Day of the Lord. Meaning: Judgment. God is a God who gives us grace, comfort, and rest, yet is also a God of judgment. All too often we forget His holiness, righteousness, and right to judge. We forget that we are responsible for our actions and think, "This can't happen to me". We just go on with our meager lives without any forethought of the consequences or opportunities. Yes, for us Christians, our God is a God of Grace. How wonderful and comforting to be able to allow Him to be our haven of rest, our comfort. Yet, we cannot allow ourselves to neglect His full magnitude and character. We need to be willing and able to wait and rest in Him, His plan, and in His ways, not ours. Even in times when we suffer stress and confusion, even when we fail, He is there, holding us, loving us, and giving us His rest and grace beyond what we can fathom. When we surrender our yoke--that is, our will and plans--over to His perfect rest, how splendid a Christian walk we will have; what an impact we can be (Joel 1:15; Zeph. 1:14-15; 2:3; Matt. 11:20-30!
- Judgment is when God will overthrow every resistance of evil (Isa. 2:11-20; 13:9-13; Joel 1:15; 3:14-21; Amos 5:18-20; Luke 1:68; 1 Cor. 6:2-3; Matt. 25:31-46; 1 Thess. 2:1-3; 5:2; 2 Peter 3:9-11).
- Judgments were also against the kings and rulers who were evil and corrupt, especially those who claimed they were good (Isa. 5:14; 14:14-15; Jubilees 24:31, Jewish apocryphal book).
- Zephaniah and Habakkuk were not alone as all the minor and major Prophets converged, like Isaiah, Jeremiah, and Ezekiel called for judgment numerous times upon evil cities and their people who had fallen away, who refused to acknowledge God and His sovereignty, protection, and plan. Like many people today, the people in the Prophets' time chose to seek false gods, chose to depend upon themselves, and they suffered and died rather than acknowledging God as Lord! Has anything changed since Christ came? Only that we now have our Haven of Rest!
- Judgment for us today means that we all are responsible to God, according to the election and Grace that we receive or reject (Matt 3:11-12; 24:29, 35; Luke 12:17 ff.; John 5:22; Rom. 2:12-16).
- The judgment will bring the deeds of darkness to the Light (Isa. 29:15; 45:16-17).
- Judgment is a part of the liberation of Christians who trust and obey God (Luke 18:1-8; 2 Thess. 1:5-10; Rev. 6:10).
- Even in the these dire times of sin, God is patient--as in long-suffering--in exercising judgment so that people may have the time and the chance to come to faith and repentance (Luke 13:6-9; Rom. 2:4; 2 Peter 3:9).
The Prophets are each giving us the same message in different ways.
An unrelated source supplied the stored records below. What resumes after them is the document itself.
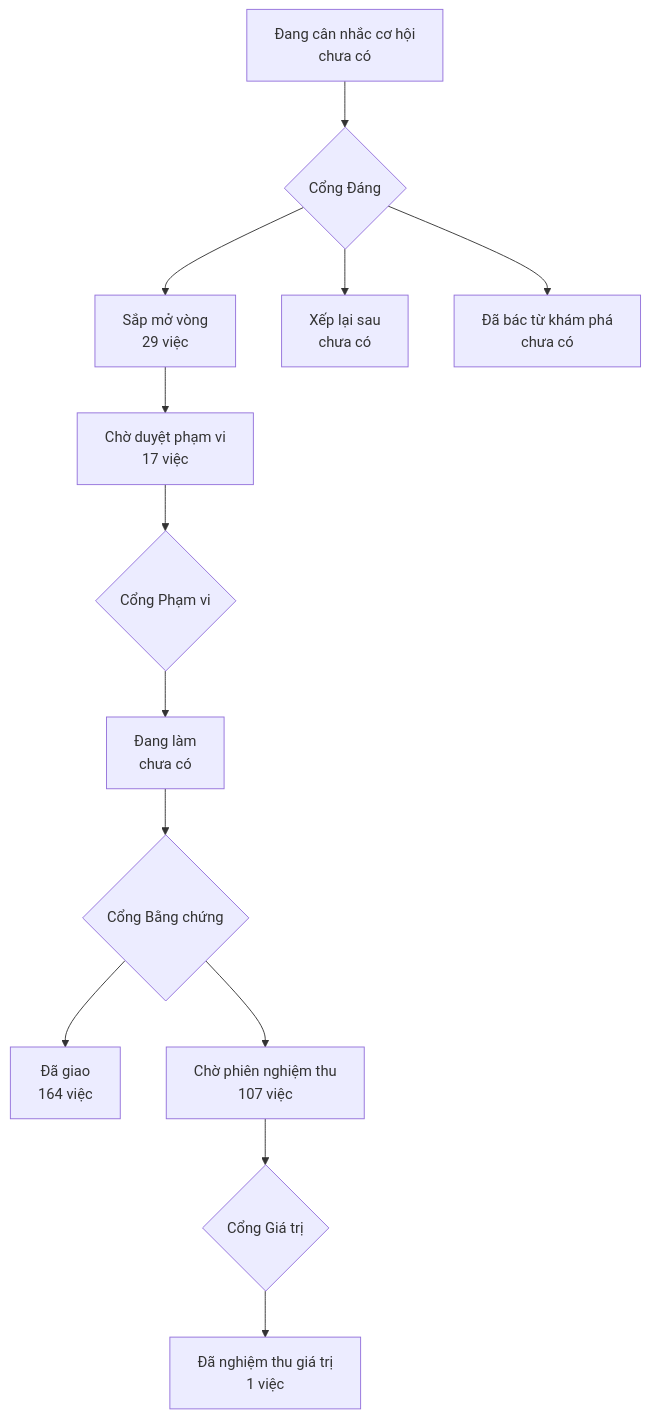
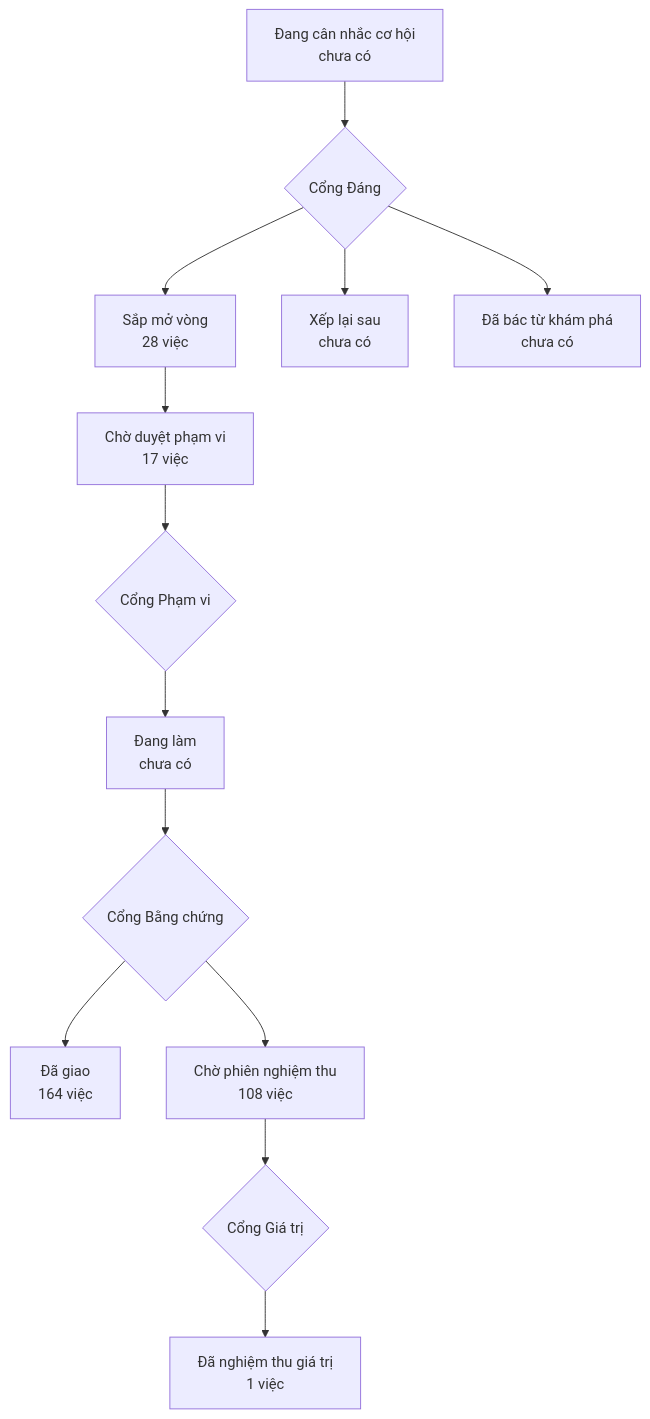
The diagram in PRODUCT-MAP.md (phanlemanh/onehub-invest), drawn with Mermaid before and after one commit. The commit also changed other lines of this file and 1 other file, not shown here.

Commit message:
chore(product-map): vẽ lại sau khi gộp main

````diff
--- a/PRODUCT-MAP.md
+++ b/PRODUCT-MAP.md
@@ -7,12 +7,12 @@
 ```mermaid
 flowchart TD
   A["Đang cân nhắc cơ hội<br/>chưa có"] --> GD{"Cổng Đáng"}
-  GD --> B["Sắp mở vòng<br/>29 việc"]
+  GD --> B["Sắp mở vòng<br/>28 việc"]
   GD --> XL["Xếp lại sau<br/>chưa có"]
   GD --> DB["Đã bác từ khám phá<br/>chưa có"]
   B --> CD["Chờ duyệt phạm vi<br/>17 việc"] --> GP{"Cổng Phạm vi"}
   GP --> DL["Đang làm<br/>chưa có"] --> GB{"Cổng Bằng chứng"}
   GB --> DG["Đã giao<br/>164 việc"]
-  GB --> CN["Chờ phiên nghiệm thu<br/>107 việc"] --> GG{"Cổng Giá trị"}
+  GB --> CN["Chờ phiên nghiệm thu<br/>108 việc"] --> GG{"Cổng Giá trị"}
   GG --> NT["Đã nghiệm thu giá trị<br/>1 việc"]
 ```
````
The Prophets are giving us a subpoena from God that we have committed a crime, which is spiritual adultery. The Hebrews flat out rejected His truth, His priests, His prophets, and everything else that was godly. Zephaniah and Habakkuk did not just give a "pep talk," but rather they told of a walk with God the Father to go behind the woodshed for a beating they deserved. The Hebrews forgot truth, mercy, and love. Instead, they used the waste created; the waste was used as their spiritual food. "My people are destroyed for a lack of knowledge"--not because of a lack of food or military might, but because they forgot God and failed to follow His decrees.
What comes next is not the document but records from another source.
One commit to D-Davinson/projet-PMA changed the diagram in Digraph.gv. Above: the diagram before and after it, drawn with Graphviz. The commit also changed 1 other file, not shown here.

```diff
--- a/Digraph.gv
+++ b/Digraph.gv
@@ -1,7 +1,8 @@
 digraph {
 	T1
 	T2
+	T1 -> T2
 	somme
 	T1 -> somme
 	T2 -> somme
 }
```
They forgot to be the light to the world, they forgot who they were in God and what He did for them. Therefore, God asked these Prophets to live it out, preach it out and be the illustrated the example to show Israel Who is God and how God would retaliate using the same behaviors against them as they used to God and others. Also, in the midst of chastisement, is hope; the basic theme is loving mercy. Even in Israel's extreme disobedience, God remains hopeful and still operates to His problem children in Love! God rejects the people for their sins and remains hopeful (this type of hope does not negate God's sovereignty) they will come back to Him. He even states that they will come back to Him (Rom. 13:8-10; Rev. 14:6-13; Hos. 4: 1-19).
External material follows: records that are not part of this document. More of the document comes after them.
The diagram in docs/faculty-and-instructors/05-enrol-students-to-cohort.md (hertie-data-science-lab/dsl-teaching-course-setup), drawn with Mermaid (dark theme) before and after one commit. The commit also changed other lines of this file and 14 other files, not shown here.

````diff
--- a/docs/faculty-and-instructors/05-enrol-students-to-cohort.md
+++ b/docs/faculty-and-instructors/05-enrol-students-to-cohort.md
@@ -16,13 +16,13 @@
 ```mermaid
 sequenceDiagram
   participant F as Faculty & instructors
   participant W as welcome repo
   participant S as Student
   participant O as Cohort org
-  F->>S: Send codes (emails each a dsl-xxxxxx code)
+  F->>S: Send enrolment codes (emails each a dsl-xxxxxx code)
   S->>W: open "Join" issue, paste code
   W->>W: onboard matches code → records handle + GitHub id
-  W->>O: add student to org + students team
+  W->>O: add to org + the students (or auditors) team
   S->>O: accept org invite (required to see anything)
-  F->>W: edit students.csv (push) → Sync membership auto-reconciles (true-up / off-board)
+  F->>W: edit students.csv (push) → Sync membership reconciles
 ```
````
Key Takeaway: Without faith we are nothing. Habakkuk is the nuts and bolts of where, in one sentence, faith sums up the Gospel of Romans, the life of Paul--that a faith lived out is not to be a theory, but that the Gospel is the power of God unto salvation that has transformed us, and shows the only way of justification! Paul was totally surrendered and poured out to God with gratitude and indebtedness that infused and permeated all that he was and did. Our faith and trust in Christ must infuse us also so that all we do is a reflection of Christ working in us! If not, all we have is a religion and a philosophy--not righteousness and impacting faith. As Christians, we are to live out our faith with passion and conviction, not being ashamed of who we are in Christ (Rom. 1:16-17).
Zephaniah and Habakkuk also show us that we are to stand firm in our faith and do the mission Christ has called, even if no none else does. There will be times when you will go through stress and confusion in your Christian walk; you will get pushed back. You may not see a way to get yourself out of it, and you may even feel hopeless. You need to realize that God is in control, and this confusion is temporary. He may be taking you through this journey so your eyes can be more on Him and less on yourself.
The foreshadow of Jesus Christ? Paul uses Habakkuk 2:4, 14 for the foundation to Romans that showcases the reason and purpose of faith. If you accepted Christ, then you will live it out--a surrendered trust in Christ that creates a living faith (the same faith that caused Martin Luther to examine his faith and ignited the Reformation (Rom. 1:16-17; Gal 3:10-11). Zephaniah points to how Jesus protects us from God's just wrath and that Christ will be the ultimate King (Zep. 3:15-17; Col. 3:3-4).
Questions to Ponder
- If you could have a direct a dialogue with God, what would you say?
- How does Habakkuk model what you think and feel at times?
- Have you ever felt frustrated that God seems slow in answering your prayers and dealing with people suffering.
- Have you ever been warned of a disastrous end if you did not do something? Were you resistant?
- Why was God seemingly allowing evil to go unpunished?
- What can you do to make sure your Faith is real? What would invoke a response from within you?
- How do you feel that God promises are not always when and what you may have hoped for?
- What gets in your way to learn to trust in God with worship, praise and contentment?
- What do you need to do to have more confidence in God's plan even when you do not understand it?
- If you feel your prayers don't seem to be heard or responded to, what should you do?
- We will all experience crises of faith at some point. So, what do you need to do to prepare your mind, will, and faith to expect and accept whatever comes, then turn it into a learning and faith-building experience?
- What should we do during times when we do not understand God's timing or plan?
© 2014 R. J. Krejcir, Ph.D. Into Thy Word Ministries www.intothyword.org